The financial case for decarbonising investment portfolios

Does decarbonization enhance investment performance? The latest findings from the Portfolio Decarbonization Coalition.

The Portfolio Decarbonization Coalition (PDC) recently released its second annual progress report: Investment Portfolios in a Carbon Constrained World
The report describes the actions being taken by PDC’s 27 signatories (representing over US$3,000 billion in assets under management) to decarbonize their investment portfolios. While the report cautions that decarbonization is a relatively new activity for many institutional investors, it does point to three encouraging findings. The first is that investors looking to track the major investment indices can achieve the same investment performance, with limited tracking error, but with significantly lower carbon footprints. For example, PDC signatories FRR, Amundi and AP4 have collaborated with MSCI to develop the MSCI Low Carbon Leaders indices. For the relevant investment universe, these indices exclude both the top 20% of companies based on carbon emissions intensity (i.e. Scope 1 and Scope 2 emissions per million Euros of turnover) and the largest owners of reserves per dollar of market capitalisation. The aim is to achieve at least a 50% reduction in carbon footprints relative to the relevant parent indices. FRR has reported that, since their introduction in Europe and North America at the end of 2014, these low carbon indices have outperformed the benchmark indices by 2% and 1.5% respectively.
The second is that PDC signatories agree that decarbonized portfolios offer potentially significant long-term investment benefits. They identify the benefits of decarbonization as including a reduced risk of value impairment because of climate change-related regulation, reduced risk of strandedassets and increased exposure to the companies that are likely to be the beneficiaries of the transition to a low carbon economy (e.g. in areas such as renewable energy).
The third is that there is clear evidence of ‘learning by doing’. PDC members have noted that many of the capacity and expertise barriers to progress tend to disappear as analysts and fund managers develop their understanding of how climate change is relevant to them and their activities. For example, Amundi, Hermes and Local Government Super have all commented that their investment teams’ increased familiarity with carbon data has led to analysts and fund managers pressing companies to provide better disclosures on these issues. In addition, Local Government Super has noted that, by working with companies and with its data providers, it is able to source better data on company emissions, thereby enabling it to make more informed investment decisions.

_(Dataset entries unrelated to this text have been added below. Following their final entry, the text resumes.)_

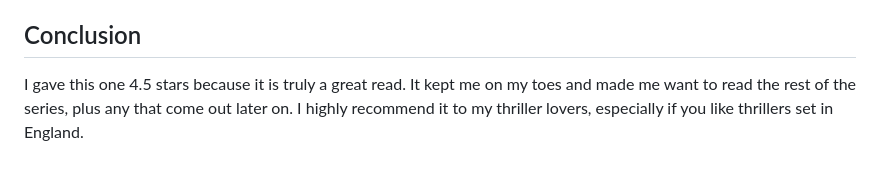
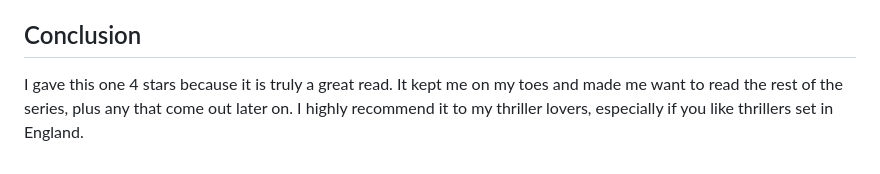
Before and after one commit to charitygamble/cbb, a Markdown page: src/posts/the-close-by-jane-casey.md, the part around the change. GitHub-like rendering.

Commit message:
Update Posts “the-close-by-jane-casey”

```diff
--- a/src/posts/the-close-by-jane-casey.md
+++ b/src/posts/the-close-by-jane-casey.md
@@ -104,6 +104,6 @@ The book’s ending was a surprise but also quite satisfying. All of our cases h
 
 ## Conclusion
 
-I gave this one 4.5 stars because it is truly a great read. It kept me on my toes and made me want to read the rest of the series, plus any that come out later on. I highly recommend it to my thriller lovers, especially if you like thrillers set in England.
+I gave this one 4 stars because it is truly a great read. It kept me on my toes and made me want to read the rest of the series, plus any that come out later on. I highly recommend it to my thriller lovers, especially if you like thrillers set in England.
 
 </div>
```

Despite these encouraging conclusions, it is clear that the overarching investment case for decarbonization needs further analysis. Many of PDC’s members have qualified their commitments to decarbonization by noting that they need to deliver investment performance or by arguing there needs to be a business case for action. These qualifications suggest that they are concerned about how decarbonization will affect their investment performance, and about whether the goals of carbon reductions and delivering investment performance can be reconciled. Work is, therefore, required to understand the relative merits of different decarbonization strategies, to develop a robust

understanding of the relationship between decarbonization and investment performance, and to understand the mechanisms and pathways whereby decarbonization strategies contribute to investment performance.

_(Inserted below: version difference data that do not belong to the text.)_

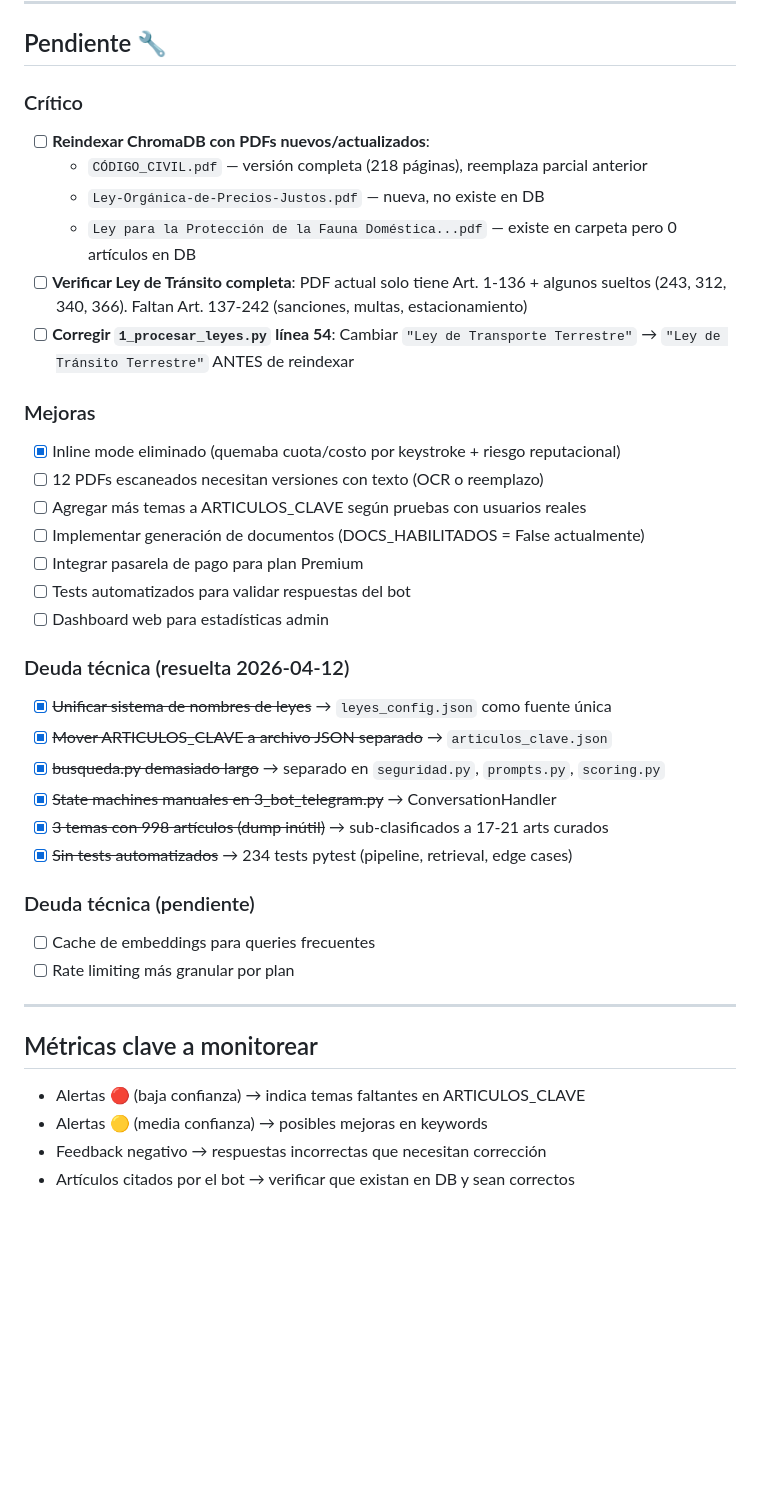
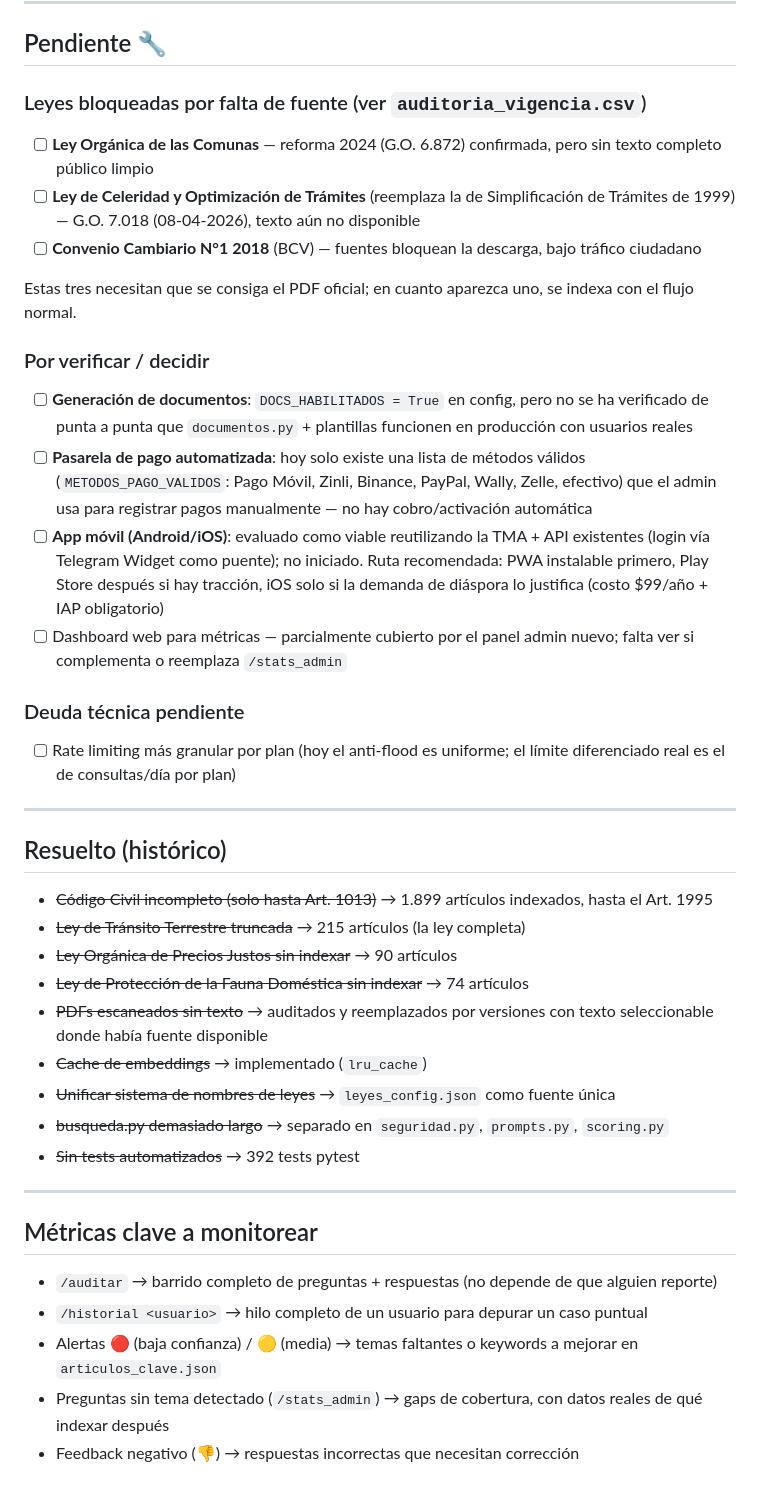
Before and after one commit to jonathanlobo-dev/abotgado, a Markdown page: docs/progress.md, the part around one of its changes. GitHub-like rendering; blank space fills up the shorter version.

```diff
--- a/docs/progress.md
+++ b/docs/progress.md
@@ -29,39 +51,40 @@ Bot jurídico venezolano en Telegram con RAG híbrido (keywords + BM25 + embeddi
 
 ## Pendiente 🔧
 
-### Crítico
-- [ ] **Reindexar ChromaDB con PDFs nuevos/actualizados**:
-  - `CÓDIGO_CIVIL.pdf` — versión completa (218 páginas), reemplaza parcial anterior
-  - `Ley-Orgánica-de-Precios-Justos.pdf` — nueva, no existe en DB
-  - `Ley para la Protección de la Fauna Doméstica...pdf` — existe en carpeta pero 0 artículos en DB
-- [ ] **Verificar Ley de Tránsito completa**: PDF actual solo tiene Art. 1-136 + algunos sueltos (243, 312, 340, 366). Faltan Art. 137-242 (sanciones, multas, estacionamiento)
-- [ ] **Corregir `1_procesar_leyes.py` línea 54**: Cambiar `"Ley de Transporte Terrestre"` → `"Ley de Tránsito Terrestre"` ANTES de reindexar
+### Leyes bloqueadas por falta de fuente (ver `auditoria_vigencia.csv`)
+- [ ] **Ley Orgánica de las Comunas** — reforma 2024 (G.O. 6.872) confirmada, pero sin texto completo público limpio
+- [ ] **Ley de Celeridad y Optimización de Trámites** (reemplaza la de Simplificación de Trámites de 1999) — G.O. 7.018 (08-04-2026), texto aún no disponible
+- [ ] **Convenio Cambiario N°1 2018** (BCV) — fuentes bloquean la descarga, bajo tráfico ciudadano
 
-### Mejoras
-- [x] Inline mode eliminado (quemaba cuota/costo por keystroke + riesgo reputacional)
-- [ ] 12 PDFs escaneados necesitan versiones con texto (OCR o reemplazo)
-- [ ] Agregar más temas a ARTICULOS_CLAVE según pruebas con usuarios reales
-- [ ] Implementar generación de documentos (DOCS_HABILITADOS = False actualmente)
-- [ ] Integrar pasarela de pago para plan Premium
-- [ ] Tests automatizados para validar respuestas del bot
-- [ ] Dashboard web para estadísticas admin
+Estas tres necesitan que se consiga el PDF oficial; en cuanto aparezca uno, se indexa con el flujo normal.
 
-### Deuda técnica (resuelta 2026-04-12)
-- [x] ~~Unificar sistema de nombres de leyes~~ → `leyes_config.json` como fuente única
-- [x] ~~Mover ARTICULOS_CLAVE a archivo JSON separado~~ → `articulos_clave.json`
-- [x] ~~busqueda.py demasiado largo~~ → separado en `seguridad.py`, `prompts.py`, `scoring.py`
-- [x] ~~State machines manuales en 3_bot_telegram.py~~ → ConversationHandler
-- [x] ~~3 temas con 998 artículos (dump inútil)~~ → sub-clasificados a 17-21 arts curados
-- [x] ~~Sin tests automatizados~~ → 234 tests pytest (pipeline, retrieval, edge cases)
+### Por verificar / decidir
+- [ ] **Generación de documentos**: `DOCS_HABILITADOS = True` en config, pero no se ha verificado de punta a punta que `documentos.py` + plantillas funcionen en producción con usuarios reales
+- [ ] **Pasarela de pago automatizada**: hoy solo existe una lista de métodos válidos (`METODOS_PAGO_VALIDOS`: Pago Móvil, Zinli, Binance, PayPal, Wally, Zelle, efectivo) que el admin usa para registrar pagos manualmente — no hay cobro/activación automática
+- [ ] **App móvil (Android/iOS)**: evaluado como viable reutilizando la TMA + API existentes (login vía Telegram Widget como puente); no iniciado. Ruta recomendada: PWA instalable primero, Play Store después si hay tracción, iOS solo si la demanda de diáspora lo justifica (costo $99/año + IAP obligatorio)
+- [ ] Dashboard web para métricas — parcialmente cubierto por el panel admin nuevo; falta ver si complementa o reemplaza `/stats_admin`
 
-### Deuda técnica (pendiente)
-- [ ] Cache de embeddings para queries frecuentes
-- [ ] Rate limiting más granular por plan
+### Deuda técnica pendiente
+- [ ] Rate limiting más granular por plan (hoy el anti-flood es uniforme; el límite diferenciado real es el de consultas/día por plan)
+
+---
+
+## Resuelto (histórico)
+- ~~Código Civil incompleto (solo hasta Art. 1013)~~ → 1.899 artículos indexados, hasta el Art. 1995
+- ~~Ley de Tránsito Terrestre truncada~~ → 215 artículos (la ley completa)
+- ~~Ley Orgánica de Precios Justos sin indexar~~ → 90 artículos
+- ~~Ley de Protección de la Fauna Doméstica sin indexar~~ → 74 artículos
+- ~~PDFs escaneados sin texto~~ → auditados y reemplazados por versiones con texto seleccionable donde había fuente disponible
+- ~~Cache de embeddings~~ → implementado (`lru_cache`)
+- ~~Unificar sistema de nombres de leyes~~ → `leyes_config.json` como fuente única
+- ~~busqueda.py demasiado largo~~ → separado en `seguridad.py`, `prompts.py`, `scoring.py`
+- ~~Sin tests automatizados~~ → 392 tests pytest
 
 ---
 
 ## Métricas clave a monitorear
-- Alertas 🔴 (baja confianza) → indica temas faltantes en ARTICULOS_CLAVE
-- Alertas 🟡 (media confianza) → posibles mejoras en keywords
-- Feedback negativo → respuestas incorrectas que necesitan corrección
-- Artículos citados por el bot → verificar que existan en DB y sean correctos
+- `/auditar` → barrido completo de preguntas + respuestas (no depende de que alguien reporte)
+- `/historial <usuario>` → hilo completo de un usuario para depurar un caso puntual
+- Alertas 🔴 (baja confianza) / 🟡 (media) → temas faltantes o keywords a mejorar en `articulos_clave.json`
+- Preguntas sin tema detectado (`/stats_admin`) → gaps de cobertura, con datos reales de qué indexar después
+- Feedback negativo (👎) → respuestas incorrectas que necesitan corrección
```
Also changed, not shown: other parts of docs/progress.md (+40 -18 lines).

Developing the evidence base for decarbonisation is, clearly, a priority for PDC. But it should also be a priority for the wider investment industry.We therefore encourage asset owners and asset managers – irrespective of whether or not they are members of PDC – to analyse and report on their experiences with decarbonisation, on the investment performance outcomes they have achieved and to reflect on the factors that have driven this performance. With this commitment to analysis and information-sharing, we can build the investment case for decarbonisation.

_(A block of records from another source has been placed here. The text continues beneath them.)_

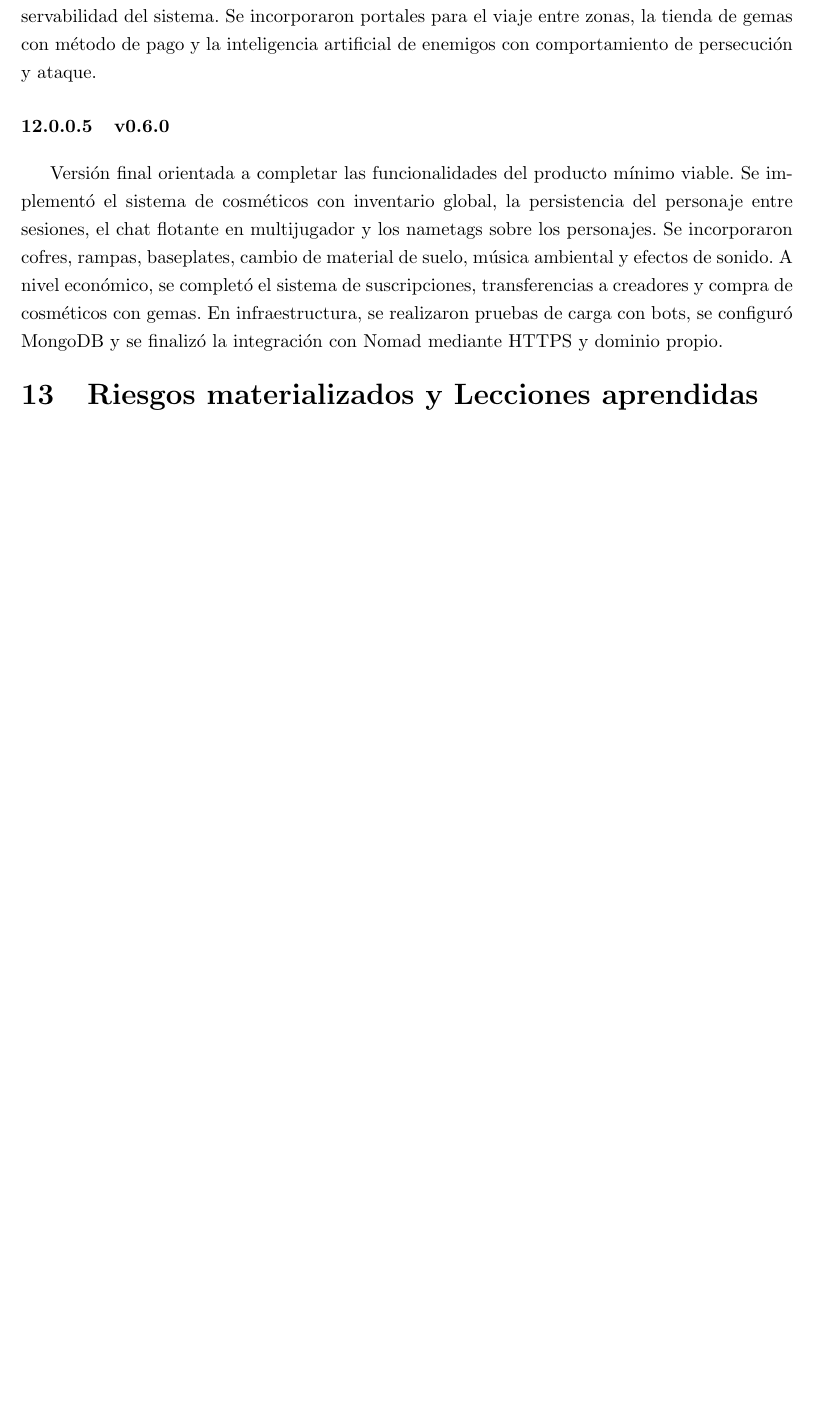
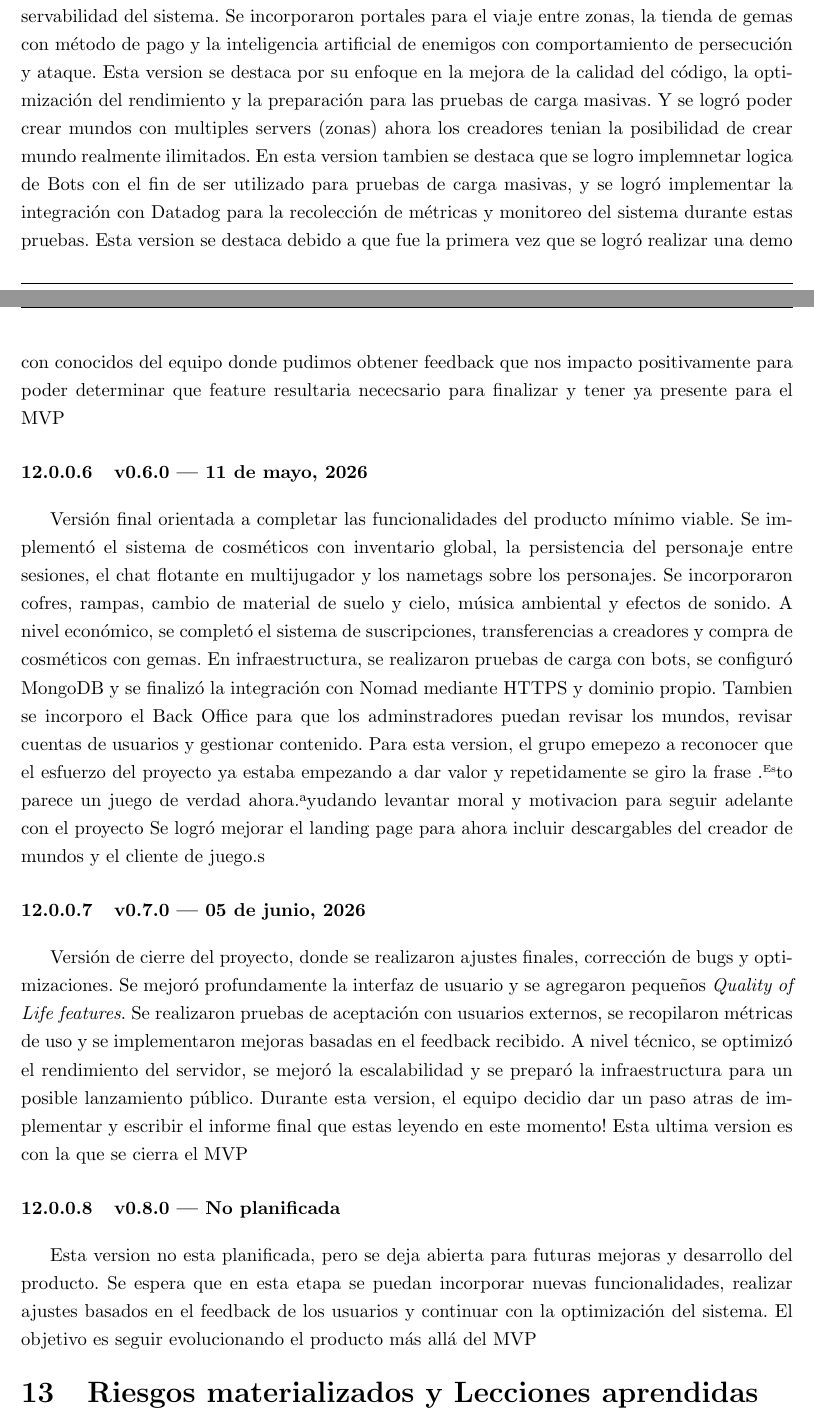
Before and after one commit to FeedTheRealm-org/Documents, a LaTeX document (report/main.tex, which reads report/modules/12-activity-chronogram.tex): part of page 73 of 94 before the commit and two parts of pages 74 and 75 of 96 after it, the two joined at a grey line, cut so that both start at the same text, the shorter picture padded with empty space. Compiled offline with pdfLaTeX.

Commit message:
wip: activiy chronogram in progress

```diff
--- a/report/modules/12-activity-chronogram.tex
+++ b/report/modules/12-activity-chronogram.tex
@@ -46,13 +58,39 @@ Versión dedicada principalmente a la estabilización y refactorización de los
 Se reestructuraron los módulos de salud, ataque, dash, stamina, inventario, botín, spawners y diálogos.
 Se integró Nomad para el despliegue dinámico de servidores y Datadog para la observabilidad del sistema.
 Se incorporaron portales para el viaje entre zonas, la tienda de gemas con método de pago y la
-inteligencia artificial de enemigos con comportamiento de persecución y ataque.
+inteligencia artificial de enemigos con comportamiento de persecución y ataque. Esta version se destaca por
+su enfoque en la mejora de la calidad del código, la optimización del rendimiento y la preparación para las pruebas de carga masivas.
+Y se logró poder crear mundos con multiples servers (zonas) ahora los creadores tenian la posibilidad de crear
+mundo realmente ilimitados.
+En esta version tambien se destaca que se logro implemnetar logica de Bots con el fin de ser utilizado
+para pruebas de carga masivas, y se logró implementar la integración con Datadog para la recolección de métricas y monitoreo del sistema durante estas pruebas.
+Esta version se destaca debido a que fue la primera vez que se logró realizar una demo con conocidos del equipo donde
+pudimos obtener feedback que nos impacto positivamente para poder determinar que feature resultaria nececsario para
+finalizar y tener ya presente para el MVP
 
-\paragraph{v0.6.0}
+\paragraph{v0.6.0 | 11 de mayo, 2026}
 Versión final orientada a completar las funcionalidades del producto mínimo viable. Se implementó el
 sistema de cosméticos con inventario global, la persistencia del personaje entre sesiones, el chat
-flotante en multijugador y los nametags sobre los personajes. Se incorporaron cofres, rampas, baseplates,
-cambio de material de suelo, música ambiental y efectos de sonido. A nivel económico, se completó el
+flotante en multijugador y los nametags sobre los personajes. Se incorporaron cofres, rampas,
+cambio de material de suelo y cielo, música ambiental y efectos de sonido. A nivel económico, se completó el
 sistema de suscripciones, transferencias a creadores y compra de cosméticos con gemas. En infraestructura,
 se realizaron pruebas de carga con bots, se configuró MongoDB y se finalizó la integración con Nomad
 mediante HTTPS y dominio propio.
+Tambien se incorporo el Back Office para que los adminstradores puedan revisar los mundos, revisar cuentas de usuarios y gestionar contenido.
+Para esta version, el grupo emepezo a reconocer que el esfuerzo del proyecto ya estaba empezando a dar valor
+y repetidamente se giro la frase "Esto parece un juego de verdad ahora" ayudando levantar moral y motivacion para seguir
+adelante con el proyecto
+Se logró mejorar el landing page para ahora incluir descargables del creador de mundos y el cliente de juego.s
+
+\paragraph{v0.7.0 | 05 de junio, 2026}
+Versión de cierre del proyecto, donde se realizaron ajustes finales, corrección de bugs y optimizaciones.
+Se mejoró profundamente la interfaz de usuario y se agregaron pequeños \textit{Quality of Life features}.
+Se realizaron pruebas de aceptación con usuarios externos, se recopilaron métricas de uso y se implementaron mejoras basadas en el feedback recibido. A nivel técnico, se optimizó el rendimiento del servidor, se mejoró la escalabilidad y se preparó la infraestructura para un posible lanzamiento público.
+Durante esta version, el equipo decidio dar un paso atras de implementar y escribir el informe final que estas leyendo en este momento!
+Esta ultima version es con la que se cierra el MVP
+
+\paragraph{v0.8.0 | No planificada}
+Esta version no esta planificada, pero se deja abierta para futuras mejoras y desarrollo del producto.
+Se espera que en esta etapa se puedan incorporar nuevas funcionalidades, realizar
+ajustes basados en el feedback de los usuarios y continuar con la optimización del sistema.
+El objetivo es seguir evolucionando el producto más allá del MVP
```
Also changed, not shown: report/modules/12-activity-chronogram.tex (22 more changed lines).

Rory Sullivan is an independent consultant, specialising in the areas of responsible investment and climate change. Lisa Petrovic is the PDC Coordinator at the United Nations Environment Programme Finance Initiative. They are the authors of the second annual report of the PDC.